Dr McNally and his team looked back at all previously published information regarding these tumours to develop an accurate and up-to-date figure-set on the incidence, survival and possible cause of primary bone cancer in children and young adults. They did so by investigating this data in Northern England and the West Midlands in an attempt to identify any trends in incidence or environmental risk factors that may require further investigation.
What were the key findings of this project?
The review covered all studies published from 1970 to 2006, in an attempt to determine trends such as; gender, age at diagnosis, location, incidence and survival. From this, the team highlighted numerous aspects, such as:
- Children aged 0-14years show equal incidence of bone tumours by gender, but in adolescents aged 15-19 these tumours are more common in males.
- Primary bone cancer is rarely diagnosed in children under the age of 5 years and most commonly diagnosed around the time of puberty; which coincides with peak bone growth.
- Five year survival from bone tumours has increased since 1970, although there has been little improvement since 1990.
- Survival in the UK is lower than in the West, North and South regions of Europe although higher than in East Europe.
- Survival is higher in the USA than in Europe.
- Survival for primary bone cancer decreases with age of diagnosis, with adolescents showing lower five year survival rates than children.
Although it is difficult to draw conclusions from these results, Dr McNally found a younger age at puberty, an exposure to fluoride and a family history of cancer to be associated with the development of primary bone cancer. Although no associations were firmly established by the study, the team in Newcastle felt the results warranted continued research to confirm or refute these associations.
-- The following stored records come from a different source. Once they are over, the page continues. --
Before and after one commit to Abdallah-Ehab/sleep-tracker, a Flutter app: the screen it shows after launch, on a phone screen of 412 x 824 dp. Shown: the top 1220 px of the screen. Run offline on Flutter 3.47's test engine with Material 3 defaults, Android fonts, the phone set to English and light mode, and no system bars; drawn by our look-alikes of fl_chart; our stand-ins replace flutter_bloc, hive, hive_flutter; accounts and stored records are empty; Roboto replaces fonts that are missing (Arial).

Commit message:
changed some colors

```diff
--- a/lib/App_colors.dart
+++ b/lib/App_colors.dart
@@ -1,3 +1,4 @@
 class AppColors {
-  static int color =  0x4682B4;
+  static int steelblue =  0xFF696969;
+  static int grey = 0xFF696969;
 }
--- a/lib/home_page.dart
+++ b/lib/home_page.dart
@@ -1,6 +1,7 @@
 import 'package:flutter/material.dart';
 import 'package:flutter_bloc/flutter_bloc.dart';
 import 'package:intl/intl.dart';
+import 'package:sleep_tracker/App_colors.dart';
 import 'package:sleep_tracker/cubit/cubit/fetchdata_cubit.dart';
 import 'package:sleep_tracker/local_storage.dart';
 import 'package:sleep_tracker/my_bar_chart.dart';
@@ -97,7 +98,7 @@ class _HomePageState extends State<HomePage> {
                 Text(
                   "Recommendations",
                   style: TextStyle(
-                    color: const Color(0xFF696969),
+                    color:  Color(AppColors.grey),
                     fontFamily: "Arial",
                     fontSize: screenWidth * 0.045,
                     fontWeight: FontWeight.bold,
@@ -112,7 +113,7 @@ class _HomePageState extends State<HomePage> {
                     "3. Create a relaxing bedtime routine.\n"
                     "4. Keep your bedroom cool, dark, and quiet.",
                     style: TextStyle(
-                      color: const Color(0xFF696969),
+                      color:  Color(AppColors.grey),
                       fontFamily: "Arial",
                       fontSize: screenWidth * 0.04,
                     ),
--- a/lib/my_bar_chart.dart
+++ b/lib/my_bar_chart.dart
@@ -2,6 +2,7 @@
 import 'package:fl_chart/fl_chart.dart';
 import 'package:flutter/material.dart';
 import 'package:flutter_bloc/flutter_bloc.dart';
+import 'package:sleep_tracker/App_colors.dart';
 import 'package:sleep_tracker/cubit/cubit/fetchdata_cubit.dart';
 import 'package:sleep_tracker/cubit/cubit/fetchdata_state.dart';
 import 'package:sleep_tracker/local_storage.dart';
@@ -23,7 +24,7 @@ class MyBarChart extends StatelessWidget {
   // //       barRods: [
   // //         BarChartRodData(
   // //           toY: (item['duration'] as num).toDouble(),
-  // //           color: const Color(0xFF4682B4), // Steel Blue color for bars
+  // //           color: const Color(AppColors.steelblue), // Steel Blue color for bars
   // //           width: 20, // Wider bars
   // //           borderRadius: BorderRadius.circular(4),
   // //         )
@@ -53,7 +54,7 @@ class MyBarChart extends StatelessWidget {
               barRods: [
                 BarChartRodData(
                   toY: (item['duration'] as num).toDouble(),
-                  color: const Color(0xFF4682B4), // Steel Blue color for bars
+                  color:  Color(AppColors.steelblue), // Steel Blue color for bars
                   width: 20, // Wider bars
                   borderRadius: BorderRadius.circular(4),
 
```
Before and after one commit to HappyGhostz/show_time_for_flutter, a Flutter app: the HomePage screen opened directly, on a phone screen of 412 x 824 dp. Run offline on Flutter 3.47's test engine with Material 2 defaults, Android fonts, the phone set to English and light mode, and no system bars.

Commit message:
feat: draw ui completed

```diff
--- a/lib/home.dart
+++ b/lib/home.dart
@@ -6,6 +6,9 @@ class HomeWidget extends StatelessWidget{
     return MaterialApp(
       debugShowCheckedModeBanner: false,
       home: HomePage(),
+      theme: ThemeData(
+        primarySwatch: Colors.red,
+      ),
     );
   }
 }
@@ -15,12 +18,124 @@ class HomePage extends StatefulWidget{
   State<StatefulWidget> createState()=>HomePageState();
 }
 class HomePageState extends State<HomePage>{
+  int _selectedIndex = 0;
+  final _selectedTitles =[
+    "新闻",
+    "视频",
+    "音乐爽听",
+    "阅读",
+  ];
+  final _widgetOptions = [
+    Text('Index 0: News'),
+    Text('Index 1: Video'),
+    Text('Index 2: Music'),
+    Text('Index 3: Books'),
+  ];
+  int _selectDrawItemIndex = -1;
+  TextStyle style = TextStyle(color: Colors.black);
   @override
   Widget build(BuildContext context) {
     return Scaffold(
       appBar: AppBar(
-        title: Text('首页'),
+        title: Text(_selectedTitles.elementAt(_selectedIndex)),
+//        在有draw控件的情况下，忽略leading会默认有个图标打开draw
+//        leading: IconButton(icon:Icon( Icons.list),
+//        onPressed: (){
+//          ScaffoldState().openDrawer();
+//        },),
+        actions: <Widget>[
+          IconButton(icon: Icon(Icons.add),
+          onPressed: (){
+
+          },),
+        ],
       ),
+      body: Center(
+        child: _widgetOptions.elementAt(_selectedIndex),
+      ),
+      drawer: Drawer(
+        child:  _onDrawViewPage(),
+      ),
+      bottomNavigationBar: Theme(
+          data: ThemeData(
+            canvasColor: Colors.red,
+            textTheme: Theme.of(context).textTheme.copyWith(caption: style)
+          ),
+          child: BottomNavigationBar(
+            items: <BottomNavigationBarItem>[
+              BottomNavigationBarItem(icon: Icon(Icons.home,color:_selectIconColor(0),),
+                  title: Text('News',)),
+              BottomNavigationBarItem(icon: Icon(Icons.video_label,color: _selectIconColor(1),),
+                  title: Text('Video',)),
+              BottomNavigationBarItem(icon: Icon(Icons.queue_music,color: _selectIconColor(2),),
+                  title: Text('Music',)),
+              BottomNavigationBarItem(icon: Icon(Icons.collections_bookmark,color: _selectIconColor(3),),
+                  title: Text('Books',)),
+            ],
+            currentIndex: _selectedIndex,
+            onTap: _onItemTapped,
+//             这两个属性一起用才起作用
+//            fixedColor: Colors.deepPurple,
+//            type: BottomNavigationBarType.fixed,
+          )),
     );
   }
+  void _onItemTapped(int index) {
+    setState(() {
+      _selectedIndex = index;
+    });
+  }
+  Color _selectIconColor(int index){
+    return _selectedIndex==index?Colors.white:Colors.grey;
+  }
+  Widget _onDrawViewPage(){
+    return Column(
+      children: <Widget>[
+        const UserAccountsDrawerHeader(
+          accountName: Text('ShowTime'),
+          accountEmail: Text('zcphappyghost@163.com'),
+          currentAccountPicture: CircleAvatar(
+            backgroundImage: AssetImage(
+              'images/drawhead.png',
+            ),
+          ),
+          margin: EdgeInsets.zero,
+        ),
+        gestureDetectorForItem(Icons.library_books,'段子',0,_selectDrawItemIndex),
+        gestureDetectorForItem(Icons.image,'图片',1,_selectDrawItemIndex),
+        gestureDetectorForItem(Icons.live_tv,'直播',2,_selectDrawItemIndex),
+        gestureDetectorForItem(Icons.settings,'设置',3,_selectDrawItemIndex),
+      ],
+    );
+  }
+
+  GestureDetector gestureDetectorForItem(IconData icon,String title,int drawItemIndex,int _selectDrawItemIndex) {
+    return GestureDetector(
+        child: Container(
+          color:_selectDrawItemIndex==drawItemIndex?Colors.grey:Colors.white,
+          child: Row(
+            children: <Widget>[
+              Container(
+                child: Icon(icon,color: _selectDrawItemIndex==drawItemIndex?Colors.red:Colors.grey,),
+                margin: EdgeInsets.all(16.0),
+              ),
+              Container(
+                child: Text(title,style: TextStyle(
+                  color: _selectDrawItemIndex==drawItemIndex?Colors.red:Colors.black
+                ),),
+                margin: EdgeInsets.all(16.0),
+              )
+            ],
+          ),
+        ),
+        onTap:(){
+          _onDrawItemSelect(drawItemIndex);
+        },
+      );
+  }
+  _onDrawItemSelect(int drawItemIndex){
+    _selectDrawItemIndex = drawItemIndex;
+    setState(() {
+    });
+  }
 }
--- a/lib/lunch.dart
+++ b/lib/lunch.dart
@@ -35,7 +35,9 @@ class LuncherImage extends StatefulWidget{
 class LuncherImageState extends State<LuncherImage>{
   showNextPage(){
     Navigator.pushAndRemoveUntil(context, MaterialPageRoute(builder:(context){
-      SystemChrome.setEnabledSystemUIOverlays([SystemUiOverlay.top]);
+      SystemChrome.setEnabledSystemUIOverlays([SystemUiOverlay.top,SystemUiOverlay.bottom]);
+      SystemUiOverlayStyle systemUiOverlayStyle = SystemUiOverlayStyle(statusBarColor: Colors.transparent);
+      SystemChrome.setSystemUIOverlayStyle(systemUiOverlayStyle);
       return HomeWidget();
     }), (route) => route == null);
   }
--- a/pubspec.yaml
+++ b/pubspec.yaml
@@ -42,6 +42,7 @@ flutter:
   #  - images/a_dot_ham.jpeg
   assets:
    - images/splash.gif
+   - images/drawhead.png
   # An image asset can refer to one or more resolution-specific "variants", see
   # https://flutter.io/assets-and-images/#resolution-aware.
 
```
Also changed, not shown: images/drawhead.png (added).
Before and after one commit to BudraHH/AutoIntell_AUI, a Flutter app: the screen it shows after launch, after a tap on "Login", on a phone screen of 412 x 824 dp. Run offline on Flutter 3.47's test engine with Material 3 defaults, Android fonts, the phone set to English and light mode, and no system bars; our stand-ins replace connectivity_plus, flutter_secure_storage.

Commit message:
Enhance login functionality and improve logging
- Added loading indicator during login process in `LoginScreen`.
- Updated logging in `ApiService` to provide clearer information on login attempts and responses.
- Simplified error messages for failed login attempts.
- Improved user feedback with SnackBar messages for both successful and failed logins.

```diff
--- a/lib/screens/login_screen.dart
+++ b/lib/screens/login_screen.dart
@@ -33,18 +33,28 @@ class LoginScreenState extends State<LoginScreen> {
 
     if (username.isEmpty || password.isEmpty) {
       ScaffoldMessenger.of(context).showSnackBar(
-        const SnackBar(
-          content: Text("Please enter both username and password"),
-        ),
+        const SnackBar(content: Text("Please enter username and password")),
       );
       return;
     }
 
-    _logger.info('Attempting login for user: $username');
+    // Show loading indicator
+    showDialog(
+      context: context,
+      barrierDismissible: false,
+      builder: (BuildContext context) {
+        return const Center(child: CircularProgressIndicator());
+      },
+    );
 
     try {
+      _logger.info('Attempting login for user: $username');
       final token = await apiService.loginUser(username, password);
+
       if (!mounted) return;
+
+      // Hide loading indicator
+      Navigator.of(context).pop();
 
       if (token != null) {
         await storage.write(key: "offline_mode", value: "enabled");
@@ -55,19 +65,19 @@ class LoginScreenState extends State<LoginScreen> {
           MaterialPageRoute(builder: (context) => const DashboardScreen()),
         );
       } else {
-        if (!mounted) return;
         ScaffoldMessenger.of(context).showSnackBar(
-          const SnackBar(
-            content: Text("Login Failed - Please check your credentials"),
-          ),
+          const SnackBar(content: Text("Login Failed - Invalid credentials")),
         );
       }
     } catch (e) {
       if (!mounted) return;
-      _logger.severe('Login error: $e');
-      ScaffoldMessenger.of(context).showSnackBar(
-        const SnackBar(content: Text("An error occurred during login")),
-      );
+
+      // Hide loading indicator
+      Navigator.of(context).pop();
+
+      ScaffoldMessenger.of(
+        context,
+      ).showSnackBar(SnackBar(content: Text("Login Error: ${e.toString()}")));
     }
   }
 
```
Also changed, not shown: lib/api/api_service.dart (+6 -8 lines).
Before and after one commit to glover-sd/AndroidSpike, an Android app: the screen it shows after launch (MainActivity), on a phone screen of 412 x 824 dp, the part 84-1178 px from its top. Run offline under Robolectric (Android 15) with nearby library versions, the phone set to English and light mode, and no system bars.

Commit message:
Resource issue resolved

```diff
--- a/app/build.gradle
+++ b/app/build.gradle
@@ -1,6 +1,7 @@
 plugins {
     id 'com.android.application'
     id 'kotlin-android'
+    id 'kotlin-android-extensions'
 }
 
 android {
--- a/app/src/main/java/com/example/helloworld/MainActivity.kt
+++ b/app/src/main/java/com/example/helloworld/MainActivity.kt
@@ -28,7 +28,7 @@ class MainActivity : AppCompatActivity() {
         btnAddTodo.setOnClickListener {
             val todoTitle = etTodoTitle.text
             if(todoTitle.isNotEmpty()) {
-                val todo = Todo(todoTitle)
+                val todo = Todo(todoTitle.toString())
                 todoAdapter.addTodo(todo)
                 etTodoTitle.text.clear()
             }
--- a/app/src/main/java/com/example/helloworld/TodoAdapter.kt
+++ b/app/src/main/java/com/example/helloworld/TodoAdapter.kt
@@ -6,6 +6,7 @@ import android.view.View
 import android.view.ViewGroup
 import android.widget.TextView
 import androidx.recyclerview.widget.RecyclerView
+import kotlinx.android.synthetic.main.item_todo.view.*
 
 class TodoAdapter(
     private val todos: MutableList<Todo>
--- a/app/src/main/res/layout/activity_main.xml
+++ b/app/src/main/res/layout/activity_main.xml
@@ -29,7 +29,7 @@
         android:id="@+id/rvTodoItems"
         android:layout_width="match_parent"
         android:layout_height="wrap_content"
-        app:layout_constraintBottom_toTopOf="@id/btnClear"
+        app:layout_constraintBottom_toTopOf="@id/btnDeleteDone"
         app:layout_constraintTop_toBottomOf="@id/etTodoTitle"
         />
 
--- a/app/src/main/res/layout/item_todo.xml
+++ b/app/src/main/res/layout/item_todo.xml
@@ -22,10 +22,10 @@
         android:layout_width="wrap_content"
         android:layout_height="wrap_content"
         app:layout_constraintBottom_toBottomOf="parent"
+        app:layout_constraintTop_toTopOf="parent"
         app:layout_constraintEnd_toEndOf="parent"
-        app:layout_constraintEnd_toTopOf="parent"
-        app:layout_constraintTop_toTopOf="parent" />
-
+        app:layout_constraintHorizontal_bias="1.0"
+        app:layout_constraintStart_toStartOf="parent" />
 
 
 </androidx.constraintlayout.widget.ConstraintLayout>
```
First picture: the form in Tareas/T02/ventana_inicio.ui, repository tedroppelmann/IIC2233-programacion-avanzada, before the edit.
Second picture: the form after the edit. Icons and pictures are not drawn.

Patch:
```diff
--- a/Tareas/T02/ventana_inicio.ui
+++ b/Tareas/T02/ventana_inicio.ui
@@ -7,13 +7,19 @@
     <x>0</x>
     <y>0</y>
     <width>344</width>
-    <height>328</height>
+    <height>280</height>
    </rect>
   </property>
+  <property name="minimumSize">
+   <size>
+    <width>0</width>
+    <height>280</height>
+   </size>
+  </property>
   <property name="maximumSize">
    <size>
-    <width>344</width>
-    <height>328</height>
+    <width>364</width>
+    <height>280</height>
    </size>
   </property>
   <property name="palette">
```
To support this, The Bone Cancer Research funded further research by this group in 2008 to investigate the possibility of fluoride exposure being associated to the development of primary bone cancer in children and young adults. You can read about his project here.